Since LeBron James took his talents to South Beach three years ago, the Heat have been tested by grittier, gutsier opponents than themselves. They were bested by Dirk Nowitzki and a Mavs team on a mission in 2011. They barely outlasted an ornery Celtics squad in 2012. They got by on their unique talent and just enough veteran savvy from role players like Shane Battier.
From a pure heart standpoint, however, the Heat may never have faced a foe as determined as these Bulls.
Forget Derrick Rose for a moment and how his absence could have helped or hindered the Bulls’ cause. Focus more on Luol Deng and Kirk Hinrich, key players Chicago had come to lean on this season, who were unavailable in this series. The Bulls were not merely missing a former NBA Most Valuable Player. They had moved on, regrouped, learned to rely on other guys, and at the most crucial time of year, two of those “other guys” were taken from them. And yet they played on.
Carlos Boozer, who has been in Chicago fans’ doghouse for years, posted a remarkable turnaround this season and spent chunks of the Eastern Conference semifinal series as the best player on the floor not named LeBron. Joakim Noah made a mockery on Rose’s continued absence by playing through painful plantar fasciitis. Jimmy Butler almost literally never came off the court. Nate Robinson did what Nate Robinson does, shooting the Bulls to victory one night and essentially shooting them into defeat the next night.
Deng subjected himself to a spinal tap, for crying out loud, in an attempt to get back on the floor. We hear those things are pretty painful. We hope we never find out.
In other words, no, Wade was not going to take it easy on Wednesday. Perhaps his team would have found a way to make do without him, but when the Bulls battled back from an 18-point deficit and refused to go away in the fourth quarter, the Heat were happy Wade was in the lineup.

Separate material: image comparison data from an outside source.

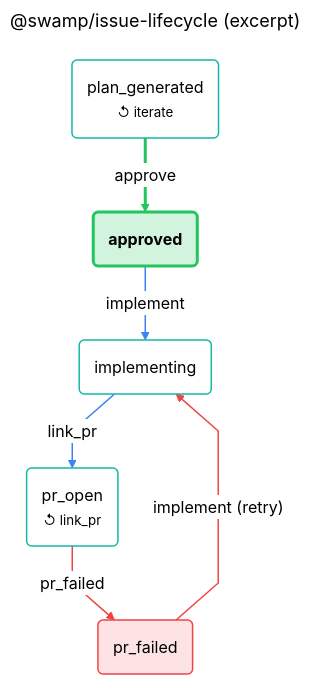
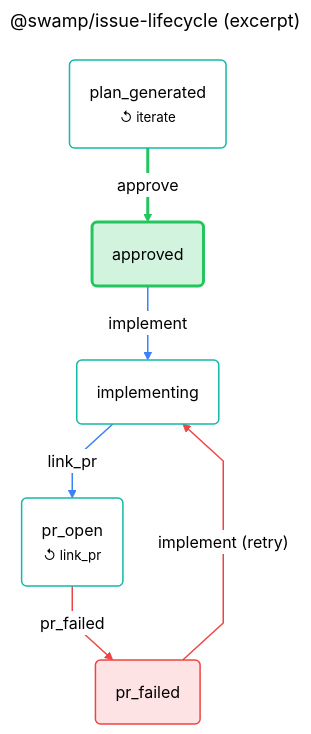
Before and after one commit to taylorific/swampworks: the diagram in swamp-diagrams/README.md, drawn with Mermaid (neutral theme). The commit also changed other lines of this file and 19 other files, not shown here.

First line of the commit message:
Move diagrams into each extension's docs/, and stop labels clipping

````diff
--- a/swamp-diagrams/README.md
+++ b/swamp-diagrams/README.md
@@ -18,27 +18,28 @@
 ```mermaid
 ---
 title: "@swamp/issue-lifecycle (excerpt)"
 config:
   flowchart:
+    padding: 20
     curve: linear
 ---
 flowchart TD
   st_plan_generated("plan_generated<br/><small>↺ iterate</small>"):::state
   st_approved("approved"):::highlight
   st_implementing("implementing"):::state
   st_pr_open("pr_open<br/><small>↺ link_pr</small>"):::state
   st_pr_failed("pr_failed"):::failure
   st_plan_generated ==>|"approve"| st_approved
   st_approved -->|"implement"| st_implementing
   st_implementing -->|"link_pr"| st_pr_open
   st_pr_open -->|"pr_failed"| st_pr_failed
   st_pr_failed -->|"implement (retry)"| st_implementing
   classDef state fill:transparent,stroke:#14b8a6,stroke-width:1.5px
-  classDef highlight fill:#22c55e33,stroke:#22c55e,stroke-width:3px,font-weight:bold
+  classDef highlight fill:#22c55e33,stroke:#22c55e,stroke-width:3px
   classDef failure fill:#ef444426,stroke:#ef4444,stroke-width:1.5px
   linkStyle 0 stroke:#22c55e,stroke-width:3px
   linkStyle 1 stroke:#3b82f6,stroke-width:1.5px
   linkStyle 2 stroke:#3b82f6,stroke-width:1.5px
   linkStyle 3 stroke:#ef4444,stroke-width:1.5px
   linkStyle 4 stroke:#ef4444,stroke-width:1.5px
 ```
````
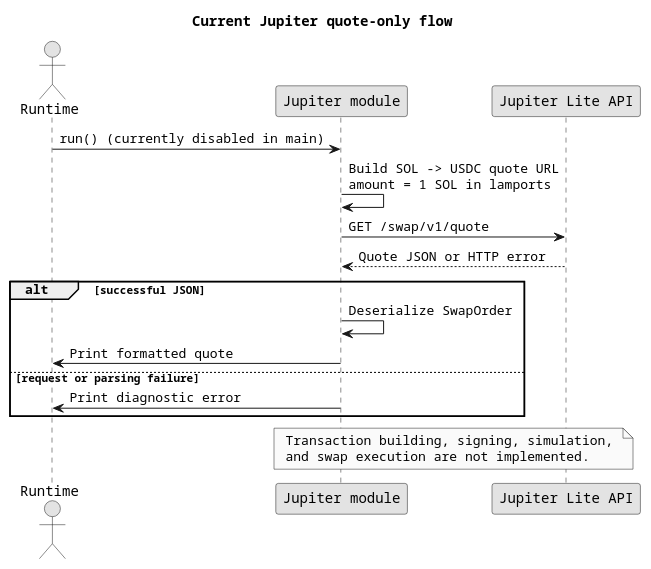
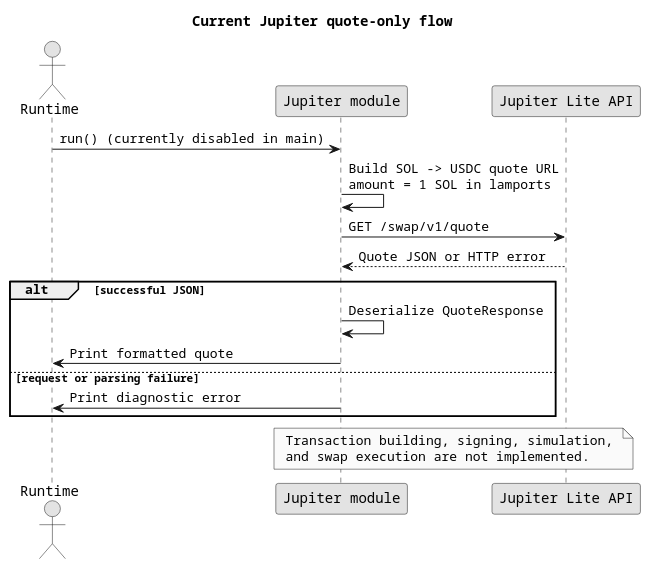
The diagram in docs/architecture/jupiter_swap_flow.puml (kuras120/CryptoArbitrage), drawn with PlantUML before and after one commit. The commit also changed 4 other files, not shown here.

```diff
--- a/docs/architecture/jupiter_swap_flow.puml
+++ b/docs/architecture/jupiter_swap_flow.puml
@@ -1,29 +1,29 @@
 @startuml JupiterQuoteFlow
 title Current Jupiter quote-only flow
 
 skinparam monochrome true
 skinparam defaultFontName Courier
 skinparam shadowing false
 
 actor "Runtime" as Runtime
 participant "Jupiter module" as Jupiter
 participant "Jupiter Lite API" as API
 
 Runtime -> Jupiter : run() (currently disabled in main)
 Jupiter -> Jupiter : Build SOL -> USDC quote URL\namount = 1 SOL in lamports
 Jupiter -> API : GET /swap/v1/quote
 API --> Jupiter : Quote JSON or HTTP error
 
 alt successful JSON
-  Jupiter -> Jupiter : Deserialize SwapOrder
+  Jupiter -> Jupiter : Deserialize QuoteResponse
   Jupiter -> Runtime : Print formatted quote
 else request or parsing failure
   Jupiter -> Runtime : Print diagnostic error
 end
 
 note over Jupiter, API
 Transaction building, signing, simulation,
 and swap execution are not implemented.
 end note
 
 @enduml
```
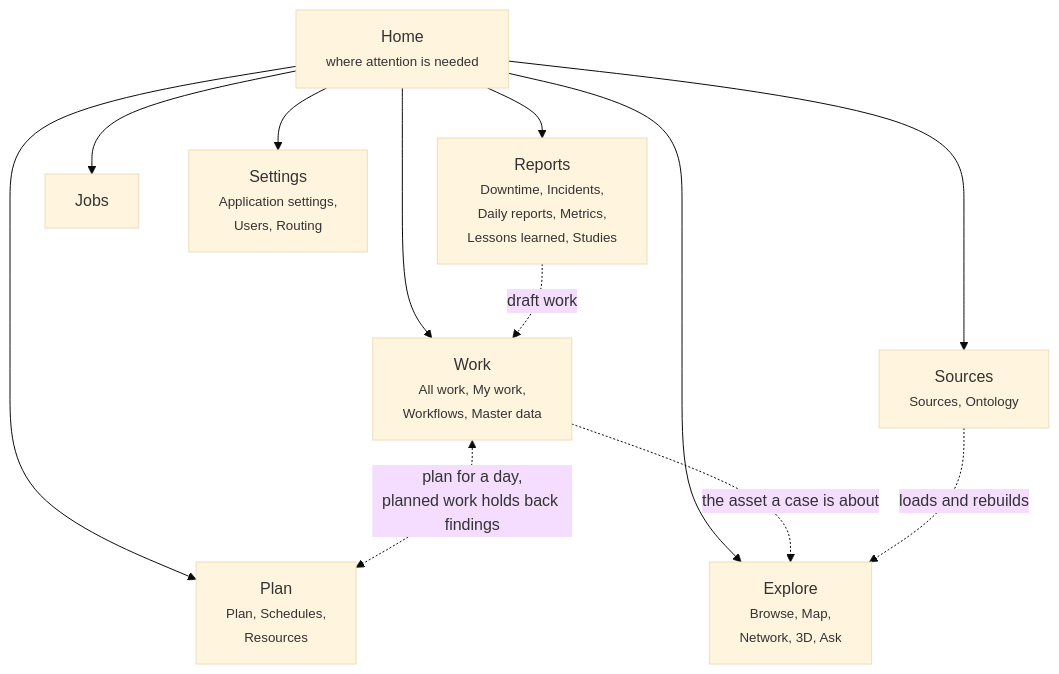
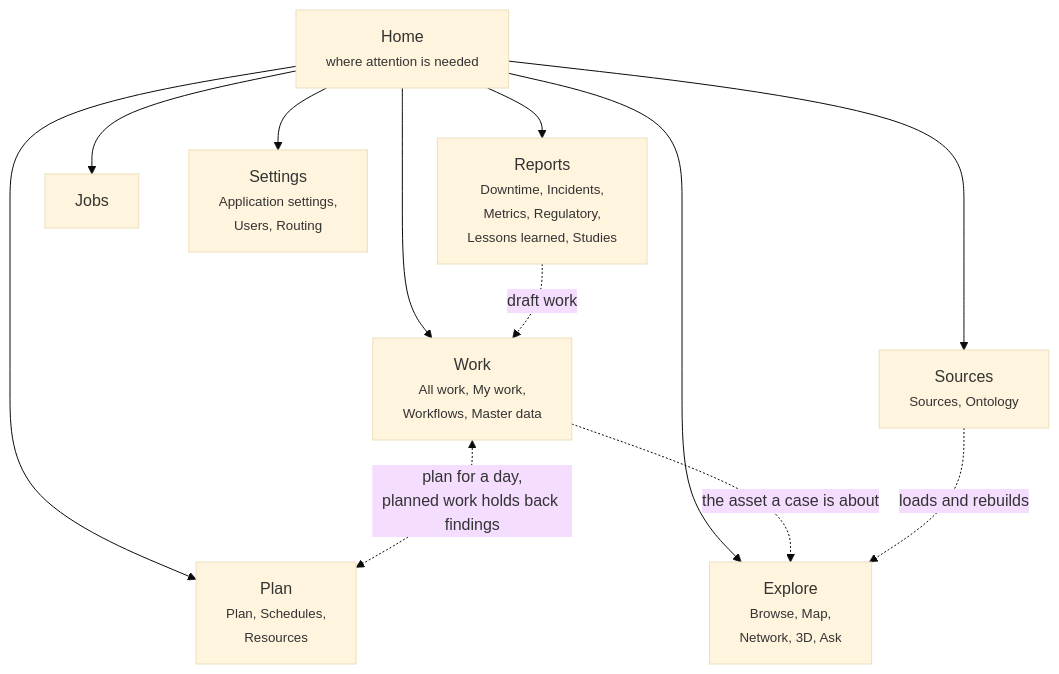
The diagram in docs/tour.md (areed145/fuzer), drawn with Mermaid (base theme) before and after one commit. The commit also changed other lines of this file and 36 other files, not shown here.

````diff
--- a/docs/tour.md
+++ b/docs/tour.md
@@ -15,15 +15,15 @@
 ```mermaid
 flowchart TB
   home["Home<br><small>where attention is needed</small>"]
   home --> work["Work<br><small>All work, My work,<br>Workflows, Master data</small>"]
   home --> plan["Plan<br><small>Plan, Schedules,<br>Resources</small>"]
   home --> explore["Explore<br><small>Browse, Map,<br>Network, 3D, Ask</small>"]
-  home --> reports["Reports<br><small>Downtime, Incidents,<br>Daily reports, Metrics,<br>Lessons learned, Studies</small>"]
+  home --> reports["Reports<br><small>Downtime, Incidents,<br>Metrics, Regulatory,<br>Lessons learned, Studies</small>"]
   home --> sources["Sources<br><small>Sources, Ontology</small>"]
   home --> jobs["Jobs"]
   home --> settings["Settings<br><small>Application settings,<br>Users, Routing</small>"]
   work <-.->|"plan for a day,<br>planned work holds back findings"| plan
   work -.->|"the asset a case is about"| explore
   reports -.->|"draft work"| work
   sources -.->|"loads and rebuilds"| explore
 ```
````
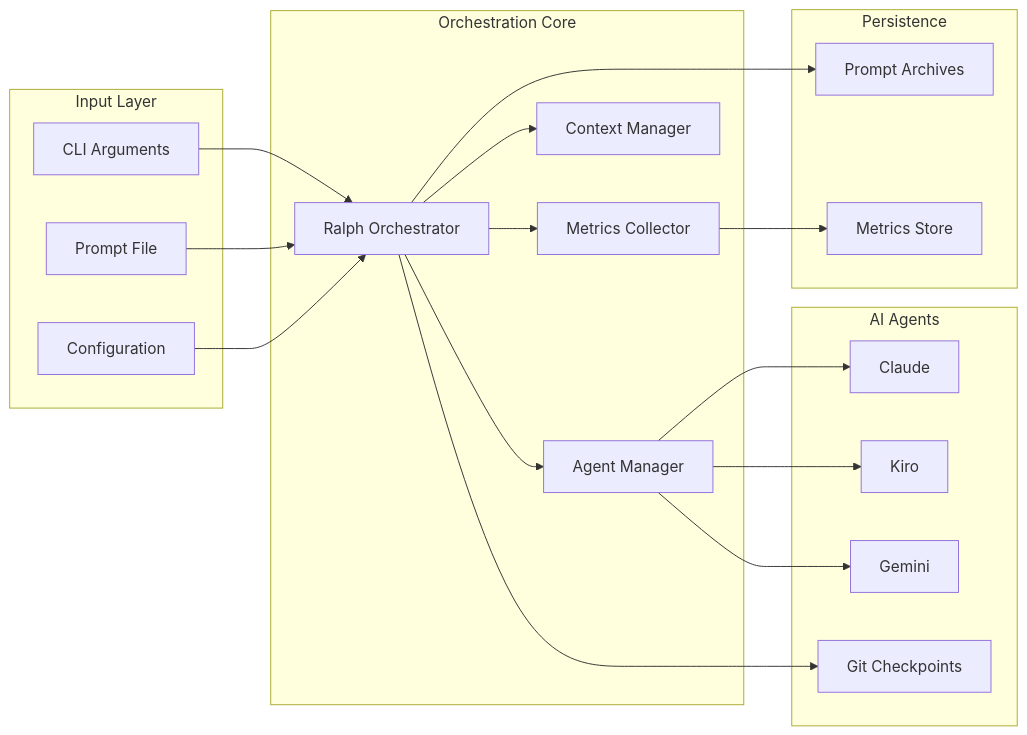
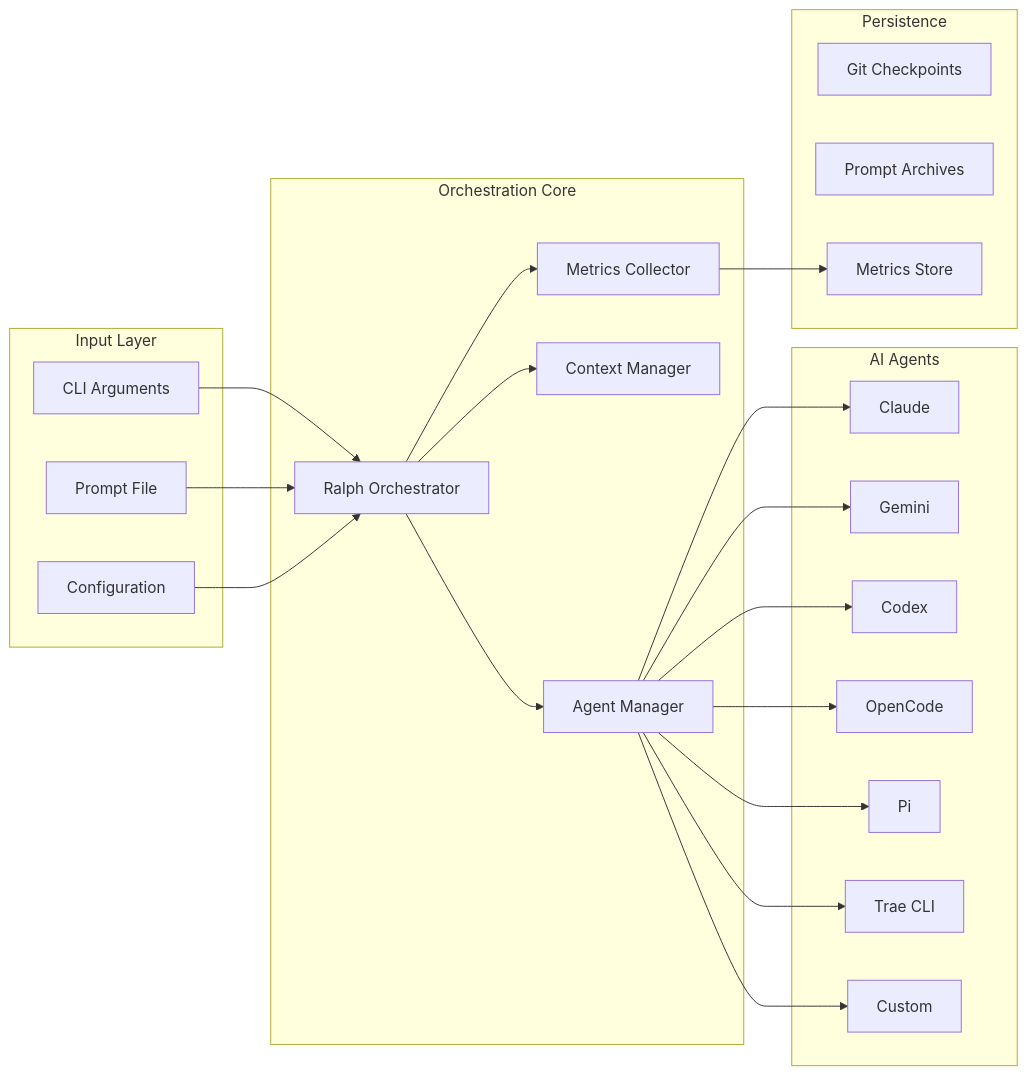
The second of 2 diagrams in docs/guide/overview.md (pittcat/ralph-orchestrator), drawn with Mermaid before and after one commit. The commit also changed 16 other files, not shown here.

````diff
--- a/docs/guide/overview.md
+++ b/docs/guide/overview.md
@@ -250,41 +250,46 @@
 ```mermaid
 graph LR
     subgraph "Input Layer"
         A[CLI Arguments]
         B[Prompt File]
         C[Configuration]
     end
 
     subgraph "Orchestration Core"
         D[Ralph Orchestrator]
         E[Agent Manager]
         F[Context Manager]
         G[Metrics Collector]
     end
 
     subgraph "AI Agents"
         H[Claude]
-        I[Kiro]
-        J[Gemini]
-        K[Codex]
+        I[Gemini]
+        J[Codex]
+        K[OpenCode]
+        L[Pi]
+        N[Trae CLI]
+        O[Custom]
     end
 
     subgraph "Persistence"
-        K[Git Checkpoints]
-        L[Prompt Archives]
-        M[Metrics Store]
+        P[Git Checkpoints]
+        Q[Prompt Archives]
+        R[Metrics Store]
     end
 
     A --> D
     B --> D
     C --> D
     D --> E
     E --> H
     E --> I
     E --> J
     D --> F
     D --> G
-    D --> K
-    D --> L
-    G --> M
+    E --> K
+    E --> L
+    E --> N
+    E --> O
+    G --> R
 ```
````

After Boozer missed a free throw that would have pulled Chicago within one point, Wade was there for a floater to give the Heat some breathing room. When Butler tried to get off a 3-pointer with Miami protecting a five-point lead, Wade was there to block Butler’s shot. When Norris Cole missed a jump shot on the ensuing Heat possession, Wade was there for a putback dunk. When Boozer appeared to corral Battier’s miss with 45 seconds remaining, Wade was there to knock the ball off Boozer and out of bounds. (Wade probably hacked Boozer on they play but, hey, nobody is perfect.) If not for Wade making those plays, the Heat might not have gotten their 94-91 victory and they might not be moving on to their third conference finals in as many years.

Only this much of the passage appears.